Horiuchi's work is very different from, say, Helmi Juvonen's poignant linoleum cuts, or perhaps Neil Meitzler's Landscape, a seemingly delicate piece that evokes the solid crags of mountains and the fragility of clouds. But it is similar to Yuji Hiratsuka's traditionally Japanese forms and collage elements. As for Juvonen, the dark shapes and childlike innocence of her prints are a subtle complement to Michael Spafford's Thirteen Ways of Looking at a Blackbird, taken from Wallace Stevens' poem of the same name. His bold black-and-white woodcuts have a disarming simplicity that belies the cleverness of his composition. This show is held together not just by shared region or by the fact that all these works share living quarters in museum storage, but by such tiny, exquisite connections.

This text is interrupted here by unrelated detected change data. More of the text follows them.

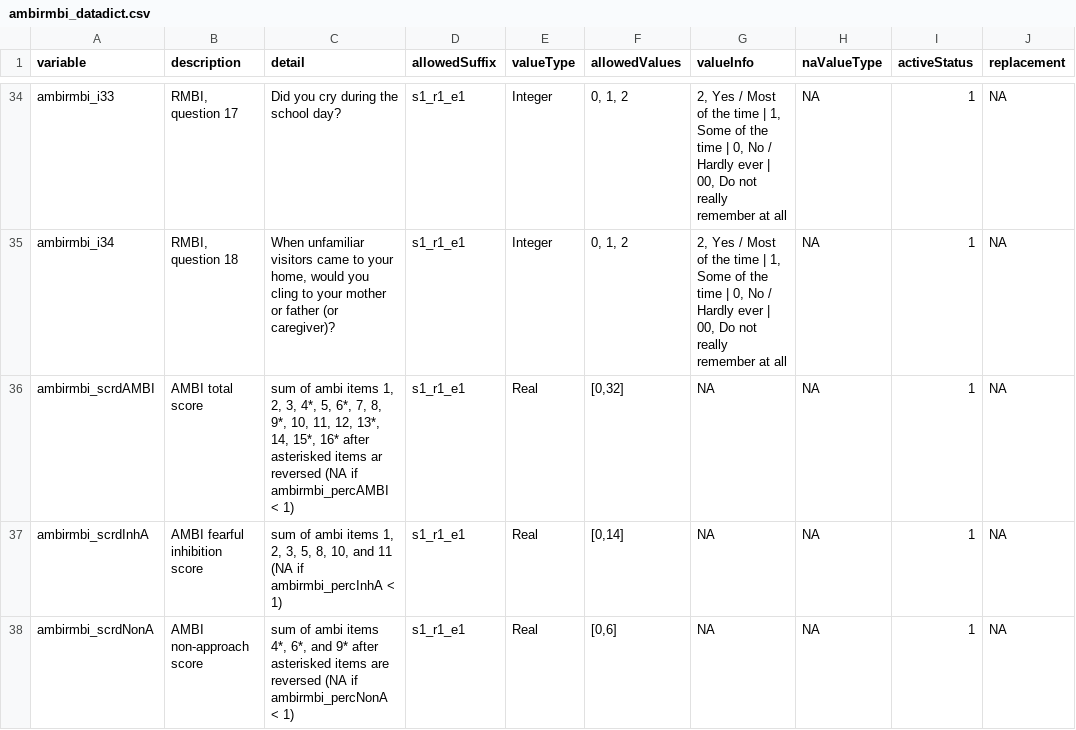
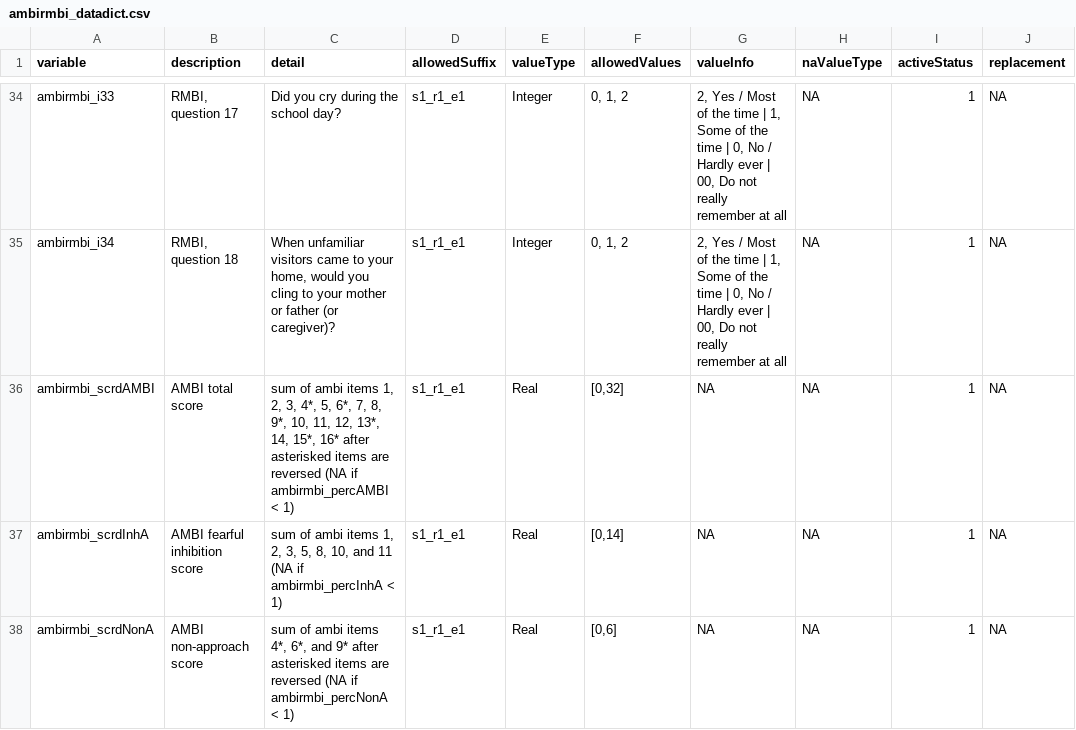
Before and after one commit to davhunt/instruments, a CSV file: ambi/ambirmbi_datadict.csv, drawn as a sheet; only a part is shown, gaps mark what is left out; the diff names each change by its address in the sheet, - before the commit and + after, or states it on an @@ line.

Commit message:
Correct typo

```diff
--- a/ambi/ambirmbi_datadict.csv
+++ b/ambi/ambirmbi_datadict.csv
-C36 (detail): …asterisked items ar reversed (NA…
+C36 (detail): …asterisked items are reversed (NA…
```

In addition to works by local artists like Kay O'Rourke and Robin Dare, there are also pieces by artists featured in recent Jundt shows, including Wendy Franklund Miller and Robert Gilmore. New discoveries among up-and-coming regional artists also pop up, including Scott Kolbo's dark visions and Kevin Haas's fascinating Residue of Labor. His photo-lithograph of the Empire State Building, for example, tells an intriguing story. Completed in 1931 and constructed of Indiana limestone, the Empire State Building is once again, sadly, the tallest building in New York. Haas, who now teaches printmaking at WSU, finished his piece by sprinkling it with limestone dust from the exact same Indiana quarry.
It's fitting perhaps, that the last wall of the show is devoted to the eight panels of Jacob Lawrence's Eight Studies for the Book of Genesis. His distinctive, stylized images of a Baptist church in full sermon fervor hearken more to the Harlem choirs of his childhood than to his years as a professor of art at the University of Washington, but there's no denying their importance. Combining three processes (silkscreen, chine colle and lithography), the series appropriately ends on this apropos note: "Creation was done and all was well."
All the farms I remember from growing up in North Idaho and Eastern Washington were not what you'd call stylish. In fact, what I do remember are blocky sofas covered in that ubiquitous mauve upholstery, copper Jell-O molds lining the kitche
First things first. Author Claire Rudolf Murphy has it on good authority that "Sacajawea" is pronounced the way we've always done it here in the Inland Northwest. Soft "j" sound, accents on the first and fourth syllables. Of course now, his